• _WHAT TO PRODUCE_: Restate each entry exactly, without pictures.

(Items from a dataset)

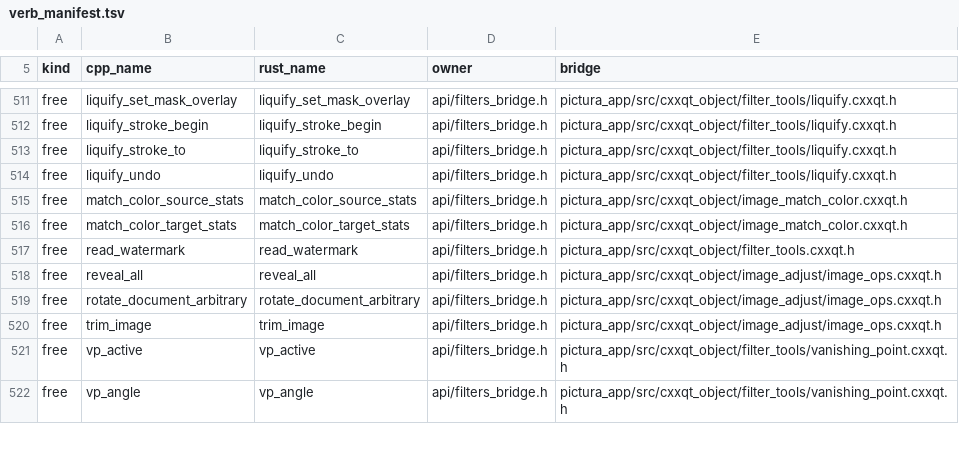
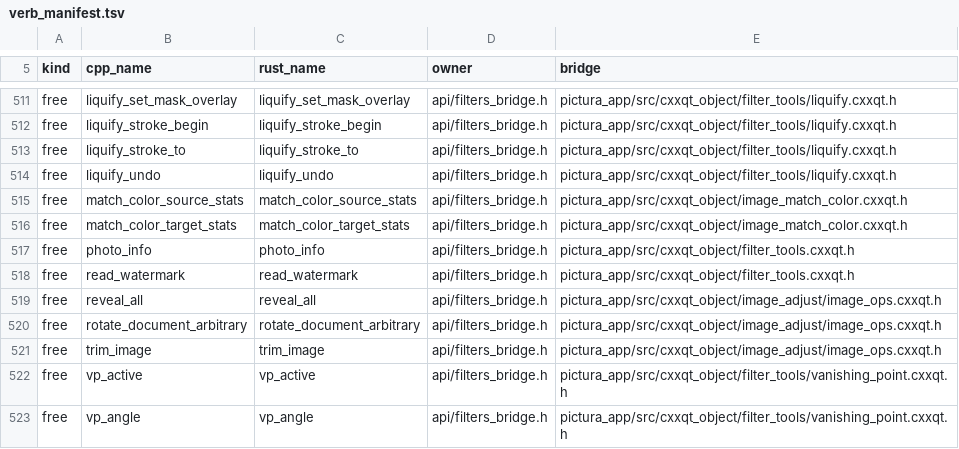
Before and after one commit to KookaStudio/KookaPictura, a TSV file: crates/pictura-app/src/build_config/verb_manifest.tsv, drawn as a sheet; only a part is shown, gaps mark what is left out.

Commit message:
feat: improve the Pictura Raw dialog (#1500) (#1613)
* feat(raw): improve the Pictura Raw dialog (#1500)

Rework the dialog to match the reference: an even icon tab strip with spacing from the preview, wheel zoom, a shared bottom baseline with a size grip, a photo status bar, camera exposure info, a cursor picker readout, panel insets, per-range HSL ramps, and the Effects fx tab. Remove the Presets stub and settings menu.

Make Split Toning visible on the upper midtones: overlap the shadow and highlight ramps across the Balance pivot, tint at full hue saturation scaled by Saturation, and gamut-map to keep luminance. Add render and dialog tests for the reported Hue 230 / Saturation 52 case.

Archive the OpenSpec changes and refresh ROADMAP, PARITY, the raw spec, and the public docs.

* fix(raw): include the Qt types the dialog test uses (#1500)

```diff
--- a/crates/pictura-app/src/build_config/verb_manifest.tsv
+++ b/crates/pictura-app/src/build_config/verb_manifest.tsv
@@ -516,2 +516,3 @@ free	match_color_source_stats	match_color_source_stats	api/filters_bridge.h	pict
 free	match_color_target_stats	match_color_target_stats	api/filters_bridge.h	pictura_app/src/cxxqt_object/image_match_color.cxxqt.h
+free	photo_info	photo_info	api/filters_bridge.h	pictura_app/src/cxxqt_object/filter_tools.cxxqt.h
 free	read_watermark	read_watermark	api/filters_bridge.h	pictura_app/src/cxxqt_object/filter_tools.cxxqt.h
```
Also changed, not shown: 56 other files.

• _ANSWER SPACE_:
Before and after one commit to KookaStudio/KookaPictura, a TSV file: crates/pictura-app/src/build_config/verb_manifest.tsv, drawn as a sheet; only a part is shown, gaps mark what is left out.

Commit message:
feat: improve the Pictura Raw dialog (#1500) (#1613)
* feat(raw): improve the Pictura Raw dialog (#1500)

Rework the dialog to match the reference: an even icon tab strip with spacing from the preview, wheel zoom, a shared bottom baseline with a size grip, a photo status bar, camera exposure info, a cursor picker readout, panel insets, per-range HSL ramps, and the Effects fx tab. Remove the Presets stub and settings menu.

Make Split Toning visible on the upper midtones: overlap the shadow and highlight ramps across the Balance pivot, tint at full hue saturation scaled by Saturation, and gamut-map to keep luminance. Add render and dialog tests for the reported Hue 230 / Saturation 52 case.

Archive the OpenSpec changes and refresh ROADMAP, PARITY, the raw spec, and the public docs.

* fix(raw): include the Qt types the dialog test uses (#1500)

```diff
--- a/crates/pictura-app/src/build_config/verb_manifest.tsv
+++ b/crates/pictura-app/src/build_config/verb_manifest.tsv
@@ -516,2 +516,3 @@ free	match_color_source_stats	match_color_source_stats	api/filters_bridge.h	pict
 free	match_color_target_stats	match_color_target_stats	api/filters_bridge.h	pictura_app/src/cxxqt_object/image_match_color.cxxqt.h
+free	photo_info	photo_info	api/filters_bridge.h	pictura_app/src/cxxqt_object/filter_tools.cxxqt.h
 free	read_watermark	read_watermark	api/filters_bridge.h	pictura_app/src/cxxqt_object/filter_tools.cxxqt.h
```
Also changed, not shown: 56 other files.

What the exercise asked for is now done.